Hypereosinophilic syndromes (HES) constitute a heterogeneous group of disease entities manifest by persistent eosinophilia >1500 eosinophils/μL in association with end organ damage or dysfunction, in the absence of secondary causes of eosinophilia. In addition to familial, undefined, and overlap syndromes with incomplete criteria, the predominant HES subtypes are the myeloproliferative and lymphocytic variants. The myeloproliferative variant may be divided into three subgroups: (1) chronic eosinophilic leukemia with demonstrable cytogenetic abnormalities and/or blasts on peripheral smear; (2) the platelet-derived growth factor receptor α (PDGFRα)–associated HES, attributed to a constitutively activated tyrosine kinase fusion protein (Fip1L1-PDGFRα) due to a chromosomal deletion on 4q12; this variant is often responsive to imatinib; and (3) the FIP1-negative variant associated with clonal eosinophilia and at least four of the following: dysplastic peripheral eosinophils, increased serum vitamin B12, increased tryptase, anemia, thrombocytopenia, splenomegaly, bone marrow cellularity >80%, spindle-shaped mast cells, and myelofibrosis.
Extrapulmonary Manifestations of HES
More common in men than in women, HES occurs between the ages of 20 and 50 and is characterized by significant extrapulmonary involvement, including infiltration of the heart, GI tract, kidney, liver, joints, and skin. Cardiac involvement includes myocarditis and/or endomyocardial fibrosis, as well as a restrictive cardiomyopathy.
Pulmonary Manifestations of HES
Similar to the other pulmonary eosinophilic syndromes, these HES are manifest by high levels of blood, BAL, and tissue eosinophilia.

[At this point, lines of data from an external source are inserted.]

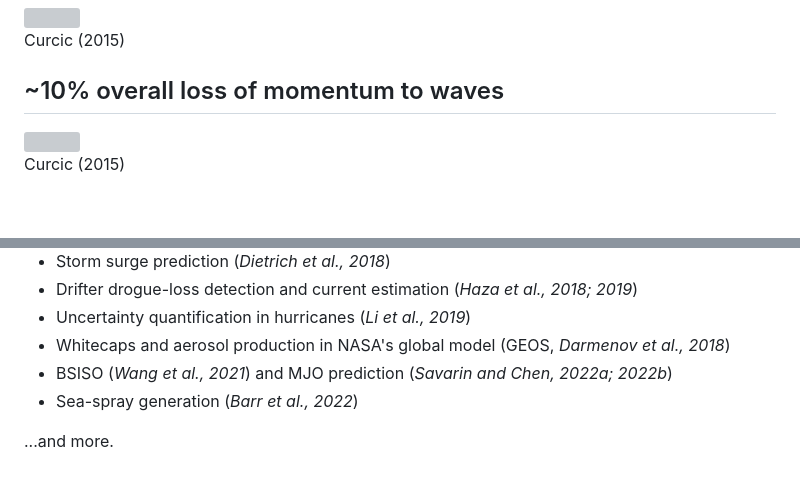
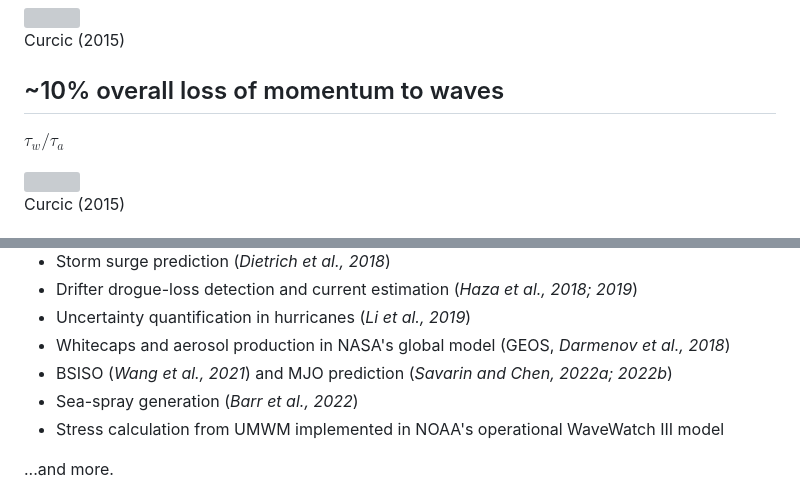
Before and after one commit to milancurcic/rosenstiel-seminar-2023, a Markdown page: slides/momentum.md, 2 parts joined by grey strips. GitHub-like rendering; blank space fills up the shorter version; grey boxes are pictures that could not be loaded.

Commit message:
Touch up on momentum slides

```diff
--- a/slides/momentum.md
+++ b/slides/momentum.md
@@ -257,6 +257,8 @@ $
 
 ## ~10% overall loss of momentum to waves
 
+$\tau_w / \tau_a$
+
 <img class="r-stretch" src="assets/momentum_budget_stress_deficit.png">
 
 <div class="reference">Curcic (2015)</div>
@@ -295,6 +297,7 @@ $
 * Whitecaps and aerosol production in NASA's global model (GEOS, *Darmenov et al., 2018*)
 * BSISO (*Wang et al., 2021*) and MJO prediction (*Savarin and Chen, 2022a; 2022b*)
 * Sea-spray generation (*Barr et al., 2022*)
+* Stress calculation from UMWM implemented in NOAA's operational WaveWatch III model
 
 <p class="fragment">...and more.</p>
 </section>
```
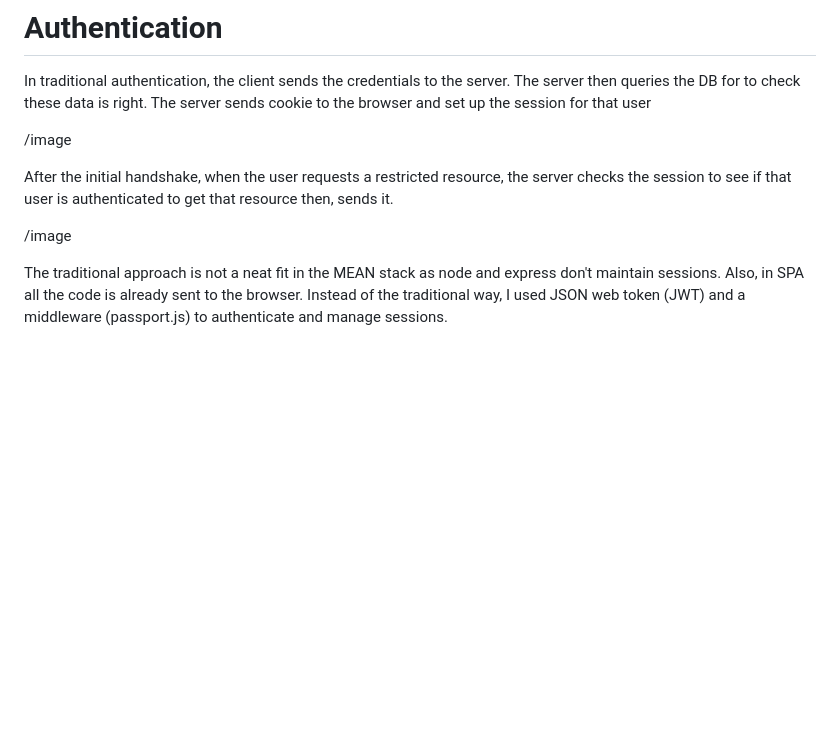
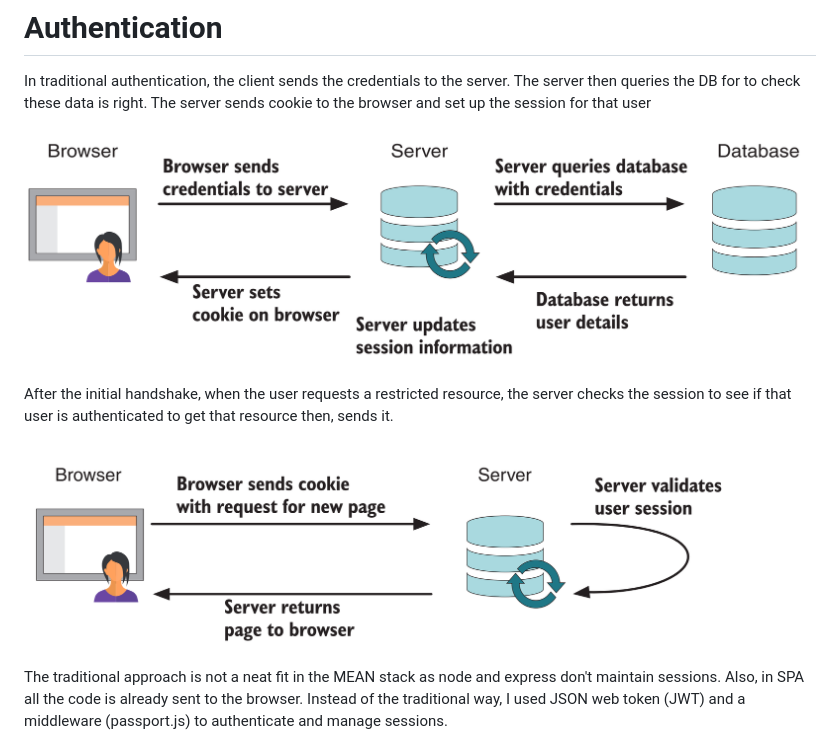
Before and after one commit to YoussefSherif10/Spaces_Locator_MEAN_Stack, a Markdown page: README.md, the part around the change printed below. GitHub-like rendering; blank space fills up the shorter version.

```diff
--- a/README.md
+++ b/README.md
@@ -129,11 +129,11 @@ In express, I used the angular built files as the main static files.
 In traditional authentication, the client sends the credentials to the server. The server then queries the DB for to check these data is right.
 The server sends cookie to the browser and set up the session for that user
 
- /image
+![](https://github.com/YoussefSherif10/Spaces_Locator_MEAN_Stack/blob/main/t1.png?raw=true)
 
 After the initial handshake, when the user requests a restricted resource, the server checks the session to see if that user is authenticated to get that resource then, sends it.
 
- /image
+![](https://github.com/YoussefSherif10/Spaces_Locator_MEAN_Stack/blob/main/t2.png?raw=true)
 
 The traditional approach is not a neat fit in the MEAN stack as node and express don't maintain sessions. Also, in SPA all the code is already sent to the browser.
 Instead of the traditional way, I used JSON web token (JWT) and a middleware (passport.js) to authenticate and manage sessions.
```
Also changed, not shown: other parts of README.md (+10 -0 lines).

Lung involvement occurs in 40% of these patients and is characterized by cough and dyspnea, as well as pulmonary infiltrates. Although it is often difficult to discern the pulmonary infiltrates and effusions seen on chest x-ray from pulmonary edema resulting from cardiac involvement, CT scan findings include interstitial infiltrates, ground-glass opacities, and small nodules. HES are typically not associated with ANCA or elevated IgE.
Course and Response to Therapy
Unlike the other pulmonary eosinophilic syndromes, less than half of patients with these HES respond to corticosteroids as first-line therapy. Although other treatment options include hydroxyurea, cyclosporine, and interferon, the tyrosine kinase inhibitor imatinib has emerged as an important therapeutic option for patients with the myeloproliferative variant. Anti-IL-5 therapy with mepolizumab also holds promise for these patients and is currently being investigated.